So, I came out later in life. I came out when I was 36, and that was in 2004. As I was working in domestic violence and recognizing my own identity, I came out and really just wanted to start doing queer work. But, I wanted to do it in the work that I was already doing, which was domestic violence work. And it was so hard. I was trying to break out of that heteronormative, cisnormative world. I just jumped in with both feet because I’m a survivor of domestic violence myself and there was just so much I didn’t know about how to reach out to the LGBTQ community at the time in order to offer my help. I just knew from working with LGBTQ survivors in shelter, that they wanted to talk to somebody at the shelter who was queer, and then [I recognized] all survivors really aren’t feeling these shelters and there’s a reason. Their brochures are all women and all their programming was designed by cis women for cis women And that’s what kind of had me branching out on my own because I recognized I couldn’t do it in the mainstream. We’re not a fit for the mainstream.
I love the memory of those early days in the shelter because it is where I met my partner Z when they were volunteering to help start our website.
Do you have a specific memory from your time with AVP that sticks out?
There’s a hundred experiences, but I would say in 2017, I lost a friend to hate violence. I’d like to give a trauma warning here. I’m going to talk about my friend Drew, who was killed at the hands of somebody he hooked up with on his birthday. And that person really hated himself, just hated himself as a gay person, hadn’t come out, and ended up killing my friend Drew. And at that time, I had been working with NCAVP on the Governance Committee, but it was mostly outgoing support. Until that point, there was never a need for me as an advocate and as a person impacted by violence. When Drew died, I needed the support of the coalition. The NCAVP Governance Committee members really wrapped their arms around me and helped me get through it as an individual and, as an advocate, to figure out how do I respond to this in the community when it was somebody that I loved and knew so well. The NCAVP Governance Committee helped me create a campaign about loving yourself, trying to get to kids younger with the message of self-love and acceptance. And how to reach out for help.
What impact has working with AVP had on your advocacy?
I think the most impactful way that working as part of NCAVP has shaped my advocacy has been to highlight the need to center Black trans women, to center the voices of Black queer people, BIPOC folks. And I think without NCAVP, I would not have known how to do that as well. I’m Latinx myself, but white presenting.
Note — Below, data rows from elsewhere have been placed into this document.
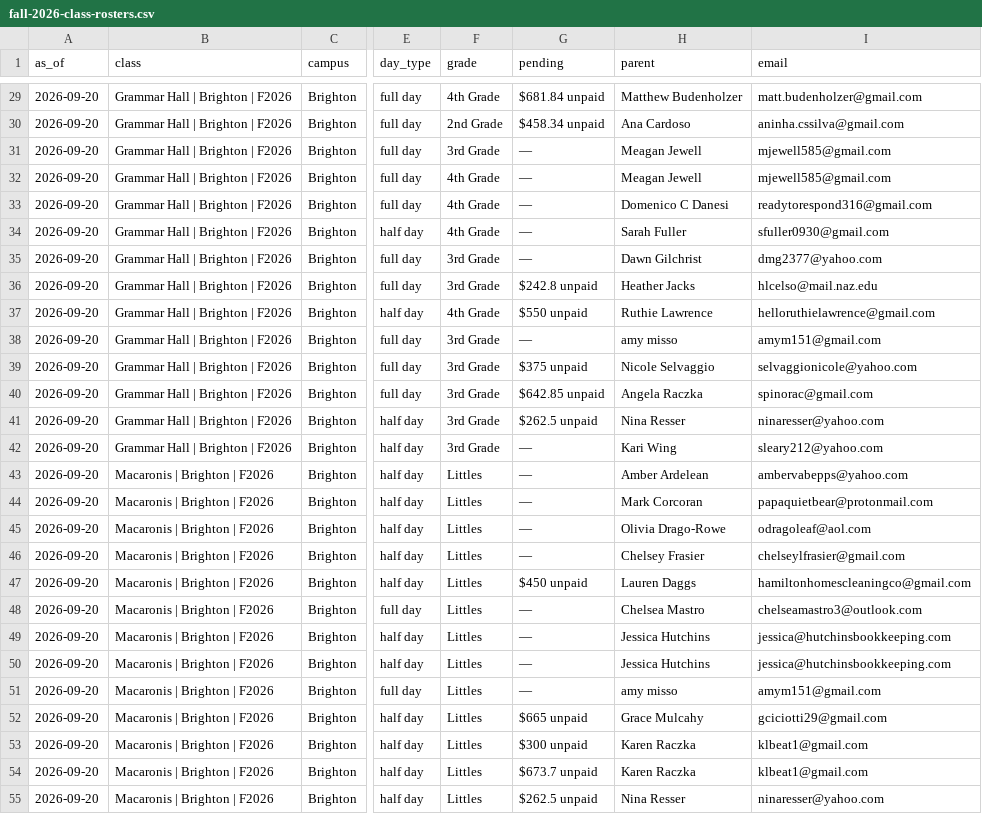
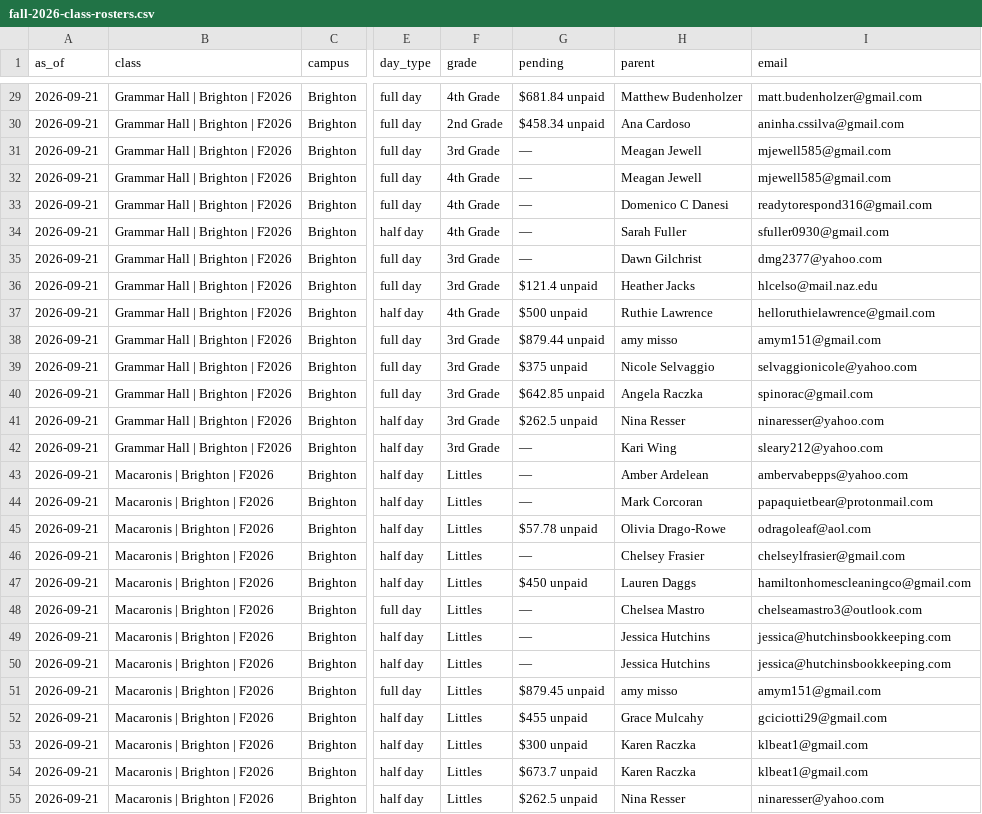
Before and after one commit to itsbrown/homeschool_co-op, a CSV file: docs/audit/fall-2026-class-rosters.csv, drawn as a sheet; only a part is shown, gaps mark what is left out; the diff covers the shown part only; the diff names each change by its address in the sheet, - before the commit and + after, or states it on an @@ line.

```diff
--- a/docs/audit/fall-2026-class-rosters.csv
+++ b/docs/audit/fall-2026-class-rosters.csv
-A29:A55 (as_of): 2026-09-20
+A29:A55 (as_of): 2026-09-21
-G36 (pending): $242.8 unpaid
+G36 (pending): $121.4 unpaid
-G37 (pending): $550 unpaid
+G37 (pending): $500 unpaid
-G38 (pending): —
+G38 (pending): $879.44 unpaid
-G45 (pending): —
+G45 (pending): $57.78 unpaid
-G51 (pending): —
+G51 (pending): $879.45 unpaid
-G52 (pending): $665 unpaid
+G52 (pending): $455 unpaid
```
Also changed, not shown: 134 edited cells elsewhere in this file.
So I come to the work with a lot of recognized privilege, and I needed to listen to the voices of those historically excluded, to be able to really build our program in a way that mirrored what other programs were doing successfully. It’s just really important to not just have representation, but representation from the community, that is the community. And, I think that’s been the greatest gift because it helps us all. As everybody knows in this work, if you serve those who have been historically excluded, everybody gets served. White people will always get served. So when we center the BIPOC folks, it just means that now we’ve included a whole bunch of people who haven’t been included before, and it makes our programs more cutting edge, because otherwise, we wouldn’t be doing transformative justice work. That’s not a conversation that happens in white communities. We all cause harm in community. How [can] we be accountable to each other? Today, Diverse & Resilient’s AVP has grown from just one advocate, me, to a team of five with offices in Northeast and Southeast Wisconsin. I truly believe that our AVP would not exist without NCAVP.
This interview has been shortened and condensed for clarity.